Communities at the elevation and latitude of Jackson Hole enjoy a spectacularly brief growing season, which means that locally sourced ingredients are tough to come by during parts of the year. While other kitchens might truck in ingredients from elsewhere, Coelette draws on history to continue using local food in the middle of winter.
“We’re employing historical practices of canning and preserving to hold onto summer’s abundance,” explains Ali. “We are embracing these old, traditional techniques, and bringing them into current times.”
Like the pioneers that first called Jackson home, the team at Coelette is discovering ways to preserve food at its freshest and savor it during the valley’s chilliest months. Ali and her team aren’t just looking back in time for inspiration; they’re also looking around the globe for innovative concepts
from other communities. “We’re calling it ‘Snowline Cuisine,’” she explains. “Whether it’s Japan, Scandinavia, the Alps, or somewhere else — we’re
exploring how other places at a similar latitude and altitude embrace their limited growing season and create amazing locally sourced food.”
Ultimately, Coelette is defined by the beautiful balance drawn between old and new, tradition and innovation. The cabin itself is one of Jackson’s oldest, and Ali’s renovations have both showcased its traditional charm and infused it with contemporary energy. With eclectic interiors thoughtfully designed by Christian Burch and John Freschette of Made and Mountain Dandy, the ambiance is at once rustic and chic.
Even the restaurant’s name seeks to evoke a sense of balance; “We wanted to pay homage to the Coe family who called this home,” explains Ali. “And the Western vibe — elements of leather, metal, and wood — has a sense of masculinity around it. It felt right to choose a name that was distinctly feminine.”

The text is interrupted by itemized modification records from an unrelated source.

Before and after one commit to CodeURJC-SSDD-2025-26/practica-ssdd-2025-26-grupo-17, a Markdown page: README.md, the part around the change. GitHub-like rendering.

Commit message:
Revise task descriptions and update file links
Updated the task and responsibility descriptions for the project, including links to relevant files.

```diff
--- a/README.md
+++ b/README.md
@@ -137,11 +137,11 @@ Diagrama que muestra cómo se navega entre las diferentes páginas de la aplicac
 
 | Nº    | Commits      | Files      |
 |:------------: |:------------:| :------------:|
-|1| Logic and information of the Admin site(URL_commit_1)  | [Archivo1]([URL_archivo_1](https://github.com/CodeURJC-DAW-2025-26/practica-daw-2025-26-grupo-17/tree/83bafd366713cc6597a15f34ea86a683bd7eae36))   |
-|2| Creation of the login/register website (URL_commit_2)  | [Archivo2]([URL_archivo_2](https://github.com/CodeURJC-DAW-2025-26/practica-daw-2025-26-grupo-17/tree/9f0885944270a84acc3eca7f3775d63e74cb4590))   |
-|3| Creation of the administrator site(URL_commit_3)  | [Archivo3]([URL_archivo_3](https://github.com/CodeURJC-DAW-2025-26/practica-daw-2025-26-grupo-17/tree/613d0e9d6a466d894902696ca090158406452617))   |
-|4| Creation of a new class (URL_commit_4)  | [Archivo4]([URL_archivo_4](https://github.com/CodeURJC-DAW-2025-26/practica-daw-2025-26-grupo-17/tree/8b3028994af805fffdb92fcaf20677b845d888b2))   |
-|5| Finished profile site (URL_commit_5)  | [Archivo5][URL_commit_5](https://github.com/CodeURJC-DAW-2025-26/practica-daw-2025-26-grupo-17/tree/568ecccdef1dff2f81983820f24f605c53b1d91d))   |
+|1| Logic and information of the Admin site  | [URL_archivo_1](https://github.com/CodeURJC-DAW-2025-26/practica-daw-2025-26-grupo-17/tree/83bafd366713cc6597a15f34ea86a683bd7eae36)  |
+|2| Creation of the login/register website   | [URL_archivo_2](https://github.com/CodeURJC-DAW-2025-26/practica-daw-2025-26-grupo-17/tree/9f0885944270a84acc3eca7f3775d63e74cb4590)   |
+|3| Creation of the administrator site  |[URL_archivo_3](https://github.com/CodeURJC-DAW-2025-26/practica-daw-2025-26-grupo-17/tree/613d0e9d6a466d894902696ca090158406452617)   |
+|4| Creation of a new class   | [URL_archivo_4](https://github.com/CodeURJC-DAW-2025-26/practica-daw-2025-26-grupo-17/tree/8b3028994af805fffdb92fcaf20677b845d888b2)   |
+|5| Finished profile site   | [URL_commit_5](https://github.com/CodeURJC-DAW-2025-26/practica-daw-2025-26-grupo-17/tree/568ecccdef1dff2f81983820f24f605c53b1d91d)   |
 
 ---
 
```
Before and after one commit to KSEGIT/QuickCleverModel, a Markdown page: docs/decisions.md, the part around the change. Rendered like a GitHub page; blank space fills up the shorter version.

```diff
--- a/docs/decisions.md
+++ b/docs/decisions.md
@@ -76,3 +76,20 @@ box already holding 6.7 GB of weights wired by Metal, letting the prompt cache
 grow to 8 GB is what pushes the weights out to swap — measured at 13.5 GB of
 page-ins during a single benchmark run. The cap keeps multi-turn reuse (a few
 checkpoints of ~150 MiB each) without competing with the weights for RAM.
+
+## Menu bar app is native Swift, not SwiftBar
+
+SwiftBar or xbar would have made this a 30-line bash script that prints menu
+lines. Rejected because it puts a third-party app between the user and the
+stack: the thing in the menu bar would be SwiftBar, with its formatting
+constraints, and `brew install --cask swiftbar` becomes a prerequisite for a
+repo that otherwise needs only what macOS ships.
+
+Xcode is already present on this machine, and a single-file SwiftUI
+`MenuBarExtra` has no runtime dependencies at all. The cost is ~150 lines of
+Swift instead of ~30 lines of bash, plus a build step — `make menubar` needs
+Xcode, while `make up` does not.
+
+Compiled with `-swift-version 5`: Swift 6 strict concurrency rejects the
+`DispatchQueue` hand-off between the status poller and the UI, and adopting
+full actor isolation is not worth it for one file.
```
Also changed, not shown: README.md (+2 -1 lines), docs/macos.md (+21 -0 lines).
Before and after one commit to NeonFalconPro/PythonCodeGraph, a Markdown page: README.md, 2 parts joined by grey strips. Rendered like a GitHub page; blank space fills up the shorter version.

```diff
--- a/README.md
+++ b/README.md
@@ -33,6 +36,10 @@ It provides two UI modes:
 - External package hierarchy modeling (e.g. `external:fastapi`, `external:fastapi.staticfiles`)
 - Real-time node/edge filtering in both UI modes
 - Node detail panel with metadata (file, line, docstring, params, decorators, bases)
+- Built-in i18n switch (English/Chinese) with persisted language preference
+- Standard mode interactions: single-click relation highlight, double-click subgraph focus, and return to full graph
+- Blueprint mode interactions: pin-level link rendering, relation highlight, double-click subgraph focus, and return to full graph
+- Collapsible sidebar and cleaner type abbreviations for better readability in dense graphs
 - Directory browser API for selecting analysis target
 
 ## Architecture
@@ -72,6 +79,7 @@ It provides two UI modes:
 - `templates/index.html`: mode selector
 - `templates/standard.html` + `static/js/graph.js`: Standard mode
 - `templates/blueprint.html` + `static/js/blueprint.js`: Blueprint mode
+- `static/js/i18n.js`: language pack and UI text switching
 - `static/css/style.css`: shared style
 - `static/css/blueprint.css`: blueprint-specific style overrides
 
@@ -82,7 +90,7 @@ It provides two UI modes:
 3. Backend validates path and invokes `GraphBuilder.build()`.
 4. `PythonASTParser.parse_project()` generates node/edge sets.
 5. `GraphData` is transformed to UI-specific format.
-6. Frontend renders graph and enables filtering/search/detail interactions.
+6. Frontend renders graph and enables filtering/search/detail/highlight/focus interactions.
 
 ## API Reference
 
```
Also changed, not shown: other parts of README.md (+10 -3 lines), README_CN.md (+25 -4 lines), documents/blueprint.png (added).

Perhaps this deep sense of balance and identity has contributed to Coelette’s resilience. Ali is hopeful for the future, and rightly so; if there’s anything that the world is craving more than ever, it’s delicious food and the restorative joy of sharing a meal together.